- _Exercise directions_
Show every line of the records below that contains the word "base".

- _Data in this exercise_
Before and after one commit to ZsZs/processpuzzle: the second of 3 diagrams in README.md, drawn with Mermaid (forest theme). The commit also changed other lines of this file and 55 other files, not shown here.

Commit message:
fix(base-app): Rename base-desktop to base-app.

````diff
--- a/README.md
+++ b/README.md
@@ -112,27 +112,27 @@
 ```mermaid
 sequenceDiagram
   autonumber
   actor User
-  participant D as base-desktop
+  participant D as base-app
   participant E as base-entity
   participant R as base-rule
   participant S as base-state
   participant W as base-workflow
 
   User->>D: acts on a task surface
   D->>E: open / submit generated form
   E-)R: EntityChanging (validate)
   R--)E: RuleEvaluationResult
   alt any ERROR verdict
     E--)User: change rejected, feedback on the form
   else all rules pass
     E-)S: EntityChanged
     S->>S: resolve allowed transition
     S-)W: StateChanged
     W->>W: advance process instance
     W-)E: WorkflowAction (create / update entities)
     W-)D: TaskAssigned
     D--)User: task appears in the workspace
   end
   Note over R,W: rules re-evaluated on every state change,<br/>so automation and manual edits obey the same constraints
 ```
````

- _Reply_
fix(base-app): Rename base-desktop to base-app.
-  participant D as base-desktop
+  participant D as base-app
   participant E as base-entity
   participant R as base-rule
   participant S as base-state
   participant W as base-workflow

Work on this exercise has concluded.